The endless hyperventilating on Modi on English news channels does not even begin to reflect his current stand as 2014 draws closer. The more prolonged the panel discussion, the less you learn about the minutiae of his sales pitch.
Between his speeches and tweets, there are four streams to the Modi pitch.
One, there has been no other politician in recent memory who has been so clear that he does not need the media to reach the people with an election approaching. Not a single speech is made without a jibe at the English language media. “Normally I stay away from English papers and channels. (It is) Not my responsibility to run their channels,” he said.
Then there are the barbs, such as the one delivered while making a typical Modi point about what the Planning Commission gives for tigers versus the budget for saving the lion (only found in Gujarat): “Rs.200 crore for saving the tiger—whether NDTV runs on that I do not know.” (The taunt is directed at the Save the Tiger campaign on NDTV.)
And finally, there are the terse encounters he has had with anchors like Karan Thapar and Arnab Goswami that have been much publicised—his acolytes never fail to put up the clips on YouTube. When anchors persist with pushing him in a way he doesn’t like, he gets nasty. As he told Rajdeep Sardesai of CNN IBN: “If you abuse Modi you will get a Rajya Sabha seat or a Padma Shree or a Padma Bhushan.” At the same time he goes to conclaves organized by media houses and regales stellar audiences there.
Two, on campuses and in different forums in other states, he strives to connect, shedding arrogance for persuasiveness. His comfort zones are Gujarat and Hindu culture, but he uses connections that he thinks will work. While in Odisha he tweets that the state and Gujarat are the only two that passionately share rath yatra celebrations.
In Tamil Nadu during Pongal celebrations, he greets his audience in Tamil. And whereas he usually insists on talking in Hindi to the swishest of Indian audiences or even an international one, he took the trouble to make an entire speech in reasonably fluent English in Chennai.
In Bengal he tells Bengalis how important they are. And in Hyderabad he asks: “If 4 lakh Telugus in my state can live in harmony with us, why can’t Telengana walas and Andhra walas do the same?”
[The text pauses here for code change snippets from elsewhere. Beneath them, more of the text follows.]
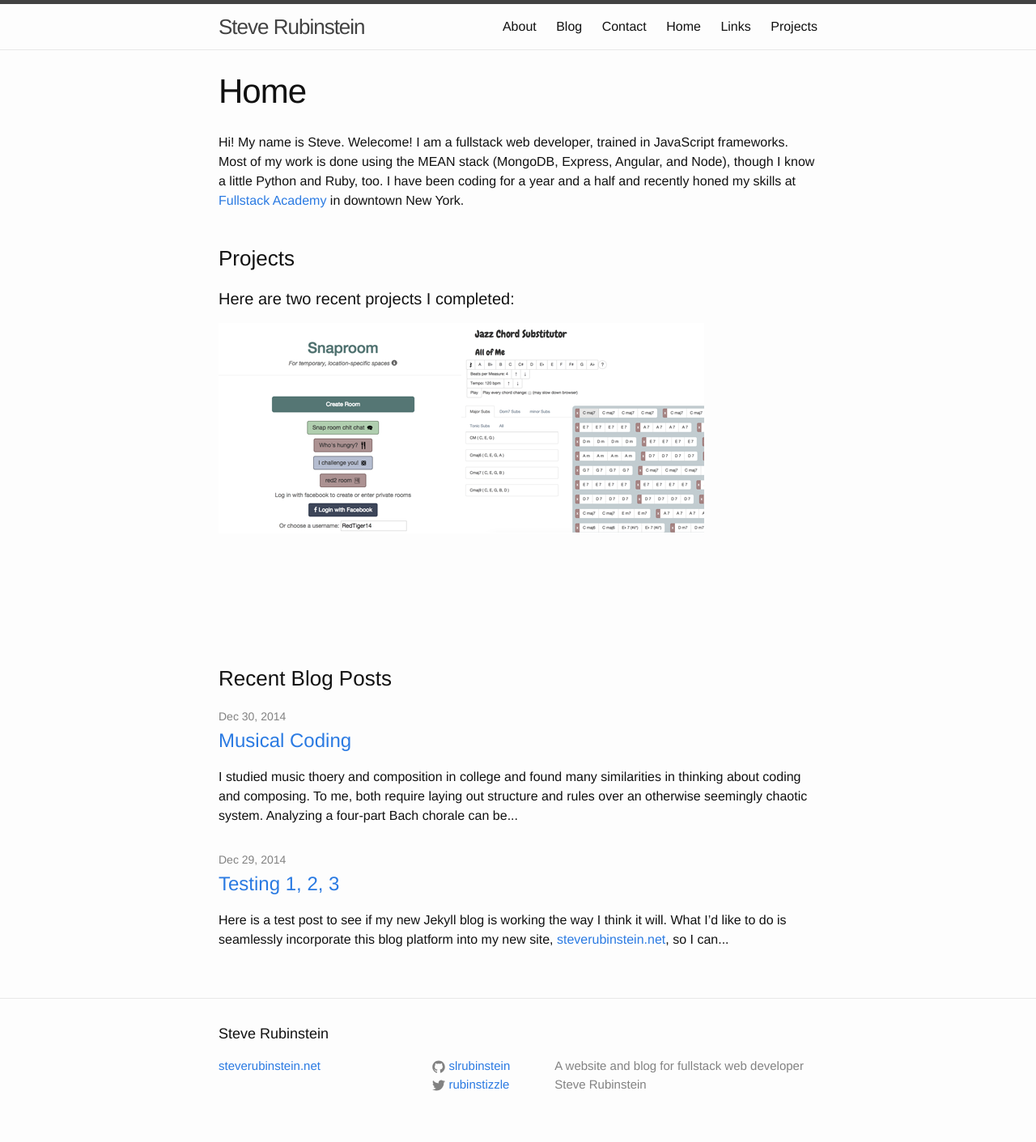
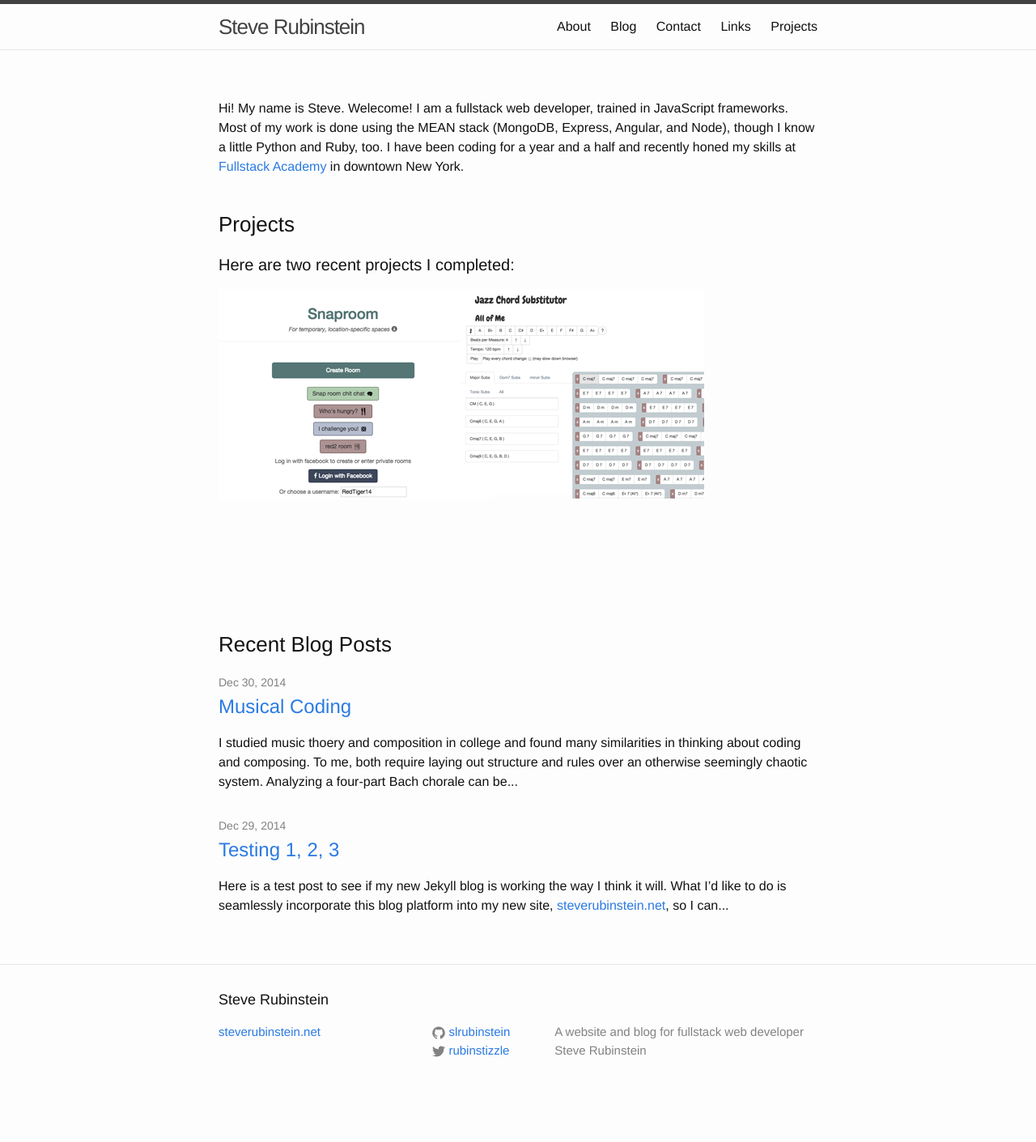
Before and after one commit to slrubinstein/slrubinstein.github.io, a Jekyll site: the page built from index.html, in a window 1280 px wide. Shown: the whole page at 81% size. Built offline with Jekyll 4.4.1, drawn with Linux system fonts in a browser that asks for light colours; after the commit the page ends 1369 px from its top, so only the background shows below that.

```diff
--- a/_sass/home.scss
+++ b/_sass/home.scss
@@ -12,7 +12,6 @@
 	width: 300px;
 	height: 380px;
 	overflow: hidden;
-	border: 2px;
 
 	a {
 		display: block;
--- a/index.html
+++ b/index.html
@@ -1,6 +1,5 @@
 ---
 layout: page
-title: Home
 permalink: /
 ---
 
--- a/projects.html
+++ b/projects.html
@@ -11,7 +11,7 @@ permalink: /projects/
 <a href="http://snaproom.herokuapp.com" target="_blank"><img class="side-pic" src="../images/snaproom.png" alt="Snaproom"></a>
 
 Snaproom is a location-based, temporary online collaboration platform that offers users a quick and easy way to connect and chat, split a bill, decide where to get lunch, or play a game.
-Working with my talented colleague Navid, we built Snaproom with the MEAN stack (Mongo, Express, Angular, Node) and used Socket.IO to allow for real-time communication. We focused on creating Snaproom as a platform where new rooms are treated as modules and can be easily created and added onto the application. This allows for maximum extensibility.
+Working with my talented colleague <a href="http://navidk-programming.appspot.com/">Navid</a>, we built Snaproom with the MEAN stack (Mongo, Express, Angular, Node) and used Socket.IO to allow for real-time communication. We focused on creating Snaproom as a platform where new rooms are treated as modules and can be easily created and added onto the application. This allows for maximum extensibility.
 When you hit the Snaproom homepage, you are instantly geolocated so you will only see rooms near you. We really wanted to create a low friction virtual space - you don't need to register or be invited or come up with a unique username. Just open the page, and you can get down to business.
 You can open a room anytime you like at <a href="https://snaproom.herokuapp.com" target="_blank">www.snaproom.herokuapp.com</a>
 
```
Also changed, not shown: contact.md (+2 -0 lines).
If his pitch is to turn relentlessly political, however, some of the Modi USP will be lost. What works with his campus audiences is the energy of his promise: endless stories about videoconferencing villagers, farmers with soil health cards, state electricity boards pulled out of debt, the repeated emphasis on the youth dividend India can reap as a country, and the new universities he has thought of which nobody else in the world has!
Listening to Modi reminds one of Chandrababu Naidu’s chief ministerial pitch in the late 1990s. It was a similar “I am a doer” theme, but it did not succeed at the polls when he had nowhere near the liability that Modi has. Modi thinks he knows why: the difference between Naidu’s defeat and his own victory, he tells the audience in Chennai, “is that if you don’t have inclusive growth, you cannot change the face of the state”.
Modi harps on technology too, but on village development much more.
The third pitch is economic reform. Narendra Modi is not a big ideas man. Government schemes and formulas like P2 G2 (pro people, good governance) are more his thing. The reform he articulates is village level productivity. He does not talk reform any more than Manmohan Singh uses the word yaar. But he is also the man who organises Vibrant Gujarat Summits where foreign guests gush about Gujarat’s growth rate being on par with China’s.
Which brings one to the fourth stream of his pitch: secularism. This man does not want to be Prime Minister so badly that he will tell his worst critics what they want to hear on secularism. “For me secularism means India first,” he said. “If I speak against terrorism, is it communal? If I have to pay the price for this, I will pay the price.”
And, “I do not know the meaning of secularism. Earlier it meant religious harmony. Slowly it changed colour. Secularism (now) means lip sympathy to minorities. Then appeasement to minorities. Then focus on Muslims. Then hate Hindu(s).”
These are not old articulations, but recent ones. Modi is giving no quarter to his secular critics. Maybe he believes that is the way to go.
Sevanti Ninan is a media critic, author and editor of the media watch website thehoot.org. She examines the larger issues related to the media in a fortnightly column.